Following these results and the looming REF2021, WestminsterResearch switched to a full Haplo open source-set up in 2018, and entries have continued to rise. As Watts put it: ‘I don’t think we’d have been able to support the increase in open access deposits without this rise in self-depositing.’…”

IRUS-UK Newsletter, June 2020

“IRUS-UK collects raw usage data from UK Institutional Repositories (IRs) and processes these data into COUNTERconformant statistics. This provides repositories with comparable, authoritative, standards-based data and opportunities for profiling at a national level. The IRUS-UK service is a community-driven development, responding to user needs….

In response to your feedback, the current Shibboleth authorisation mechanism will be removed so that the IRUS web portal is fully open and supports easier access to data and tools….”

Jisc and LYRASIS help US universities and research organisations gather new usage insights | Jisc

“Jisc and LYRASIS, a global non-profit membership association providing technology and content solutions for libraries, museums, and archives, are joining forces to introduce Institutional Repository Usage Statistics (IRUS) in the United States. 

IRUS-US is the first service to bring together standards-based usage statistics of participating repositories in the US. The service will enable US repositories to provide and gather comparable usage data, while also giving them the opportunity to benchmark usage at an international level. …”

Lockdown report sees record number of downloads through university repositories. But what does that tell us? | Jisc

“The report that convinced prime minister Boris Johnson to lock down our country was the most downloaded academic COVID-19 study in March 2020 among universities and research centres contributing to Institutional Repository Usage Statistics (IRUS).

UK institutions which are responsible for the top ten most downloaded COVID-19 content in March include Imperial College London, London School of Economics, University College London and the Institute of Development Studies. 

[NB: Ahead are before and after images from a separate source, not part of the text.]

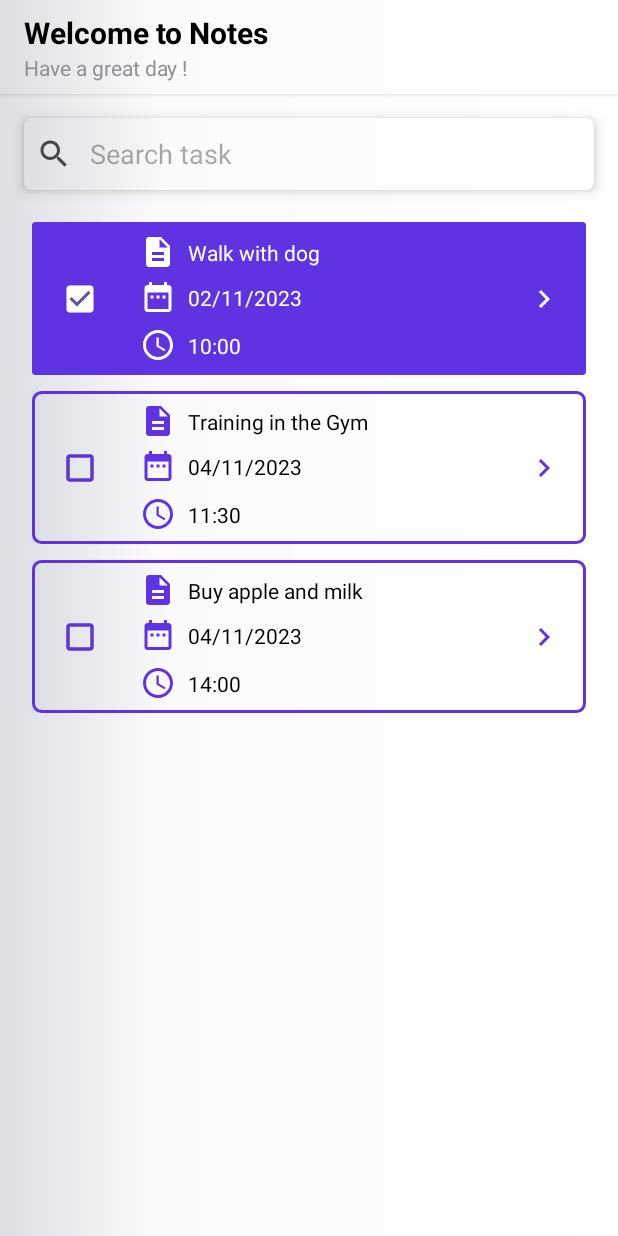
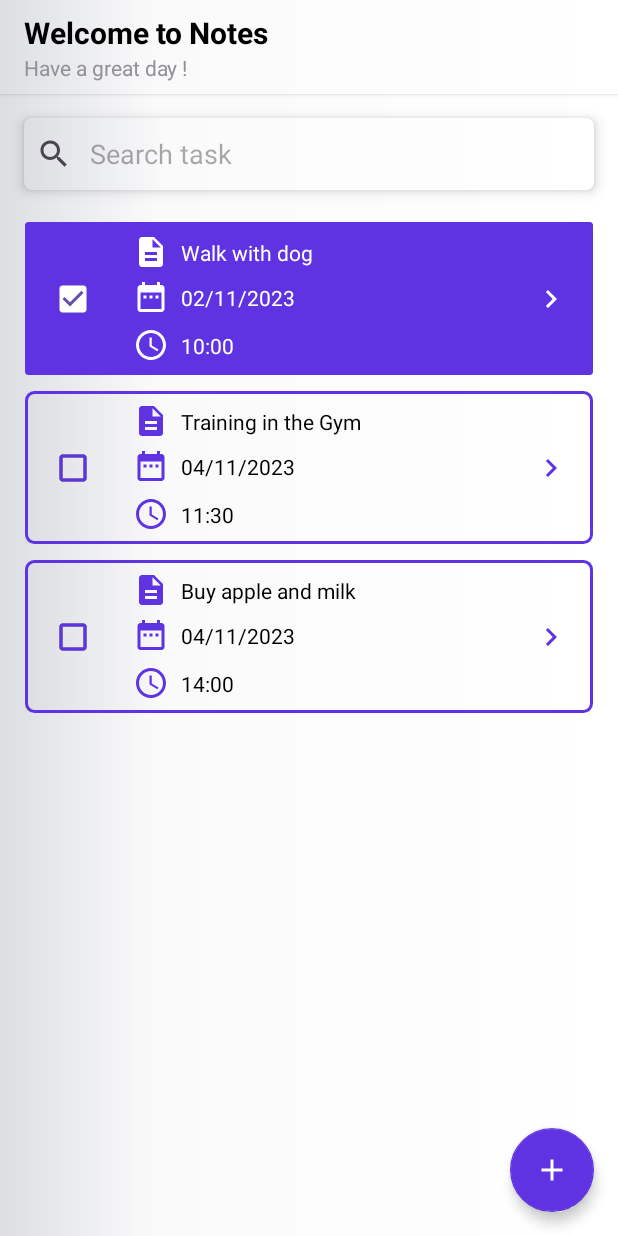
Before and after one commit to tariksafakutuk/Android-To-Do-List-App, an Android app: the HomePageFragment screen opened through its navigation route, on a phone screen of 412 x 824 dp. Run offline under Robolectric (Android 15) with nearby library versions, the phone set to English and light mode, and no system bars.

Commit message:
:lipstick: Add floating action button to home page fragment

```diff
--- a/app/src/main/res/layout/fragment_home_page.xml
+++ b/app/src/main/res/layout/fragment_home_page.xml
@@ -61,12 +61,27 @@
         android:id="@+id/rv_task_card"
         android:layout_width="0dp"
         android:layout_height="0dp"
-        android:layout_marginStart="16dp"
+        android:layout_marginStart="11dp"
         android:layout_marginTop="16dp"
-        android:layout_marginEnd="16dp"
+        android:layout_marginEnd="11dp"
         app:layout_constraintBottom_toBottomOf="parent"
         app:layout_constraintEnd_toEndOf="parent"
         app:layout_constraintStart_toStartOf="parent"
         app:layout_constraintTop_toBottomOf="@+id/search_view_task" />
 
+    <com.google.android.material.floatingactionbutton.FloatingActionButton
+        android:id="@+id/fab"
+        style="@style/Widget.MaterialComponents.FloatingActionButton"
+        android:layout_width="wrap_content"
+        android:layout_height="wrap_content"
+        android:layout_marginEnd="16dp"
+        android:layout_marginBottom="16dp"
+        android:clickable="true"
+        android:focusable="true"
+        android:src="@drawable/vc_add"
+        app:backgroundTint="@color/bg_button"
+        app:elevation="5dp"
+        app:layout_constraintBottom_toBottomOf="parent"
+        app:layout_constraintEnd_toEndOf="parent" />
+
 </androidx.constraintlayout.widget.ConstraintLayout>
```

But what do the top ten COVID-19 studies tell us about the use of open access materials and the role that institutional repositories (IRs) play in this context? …”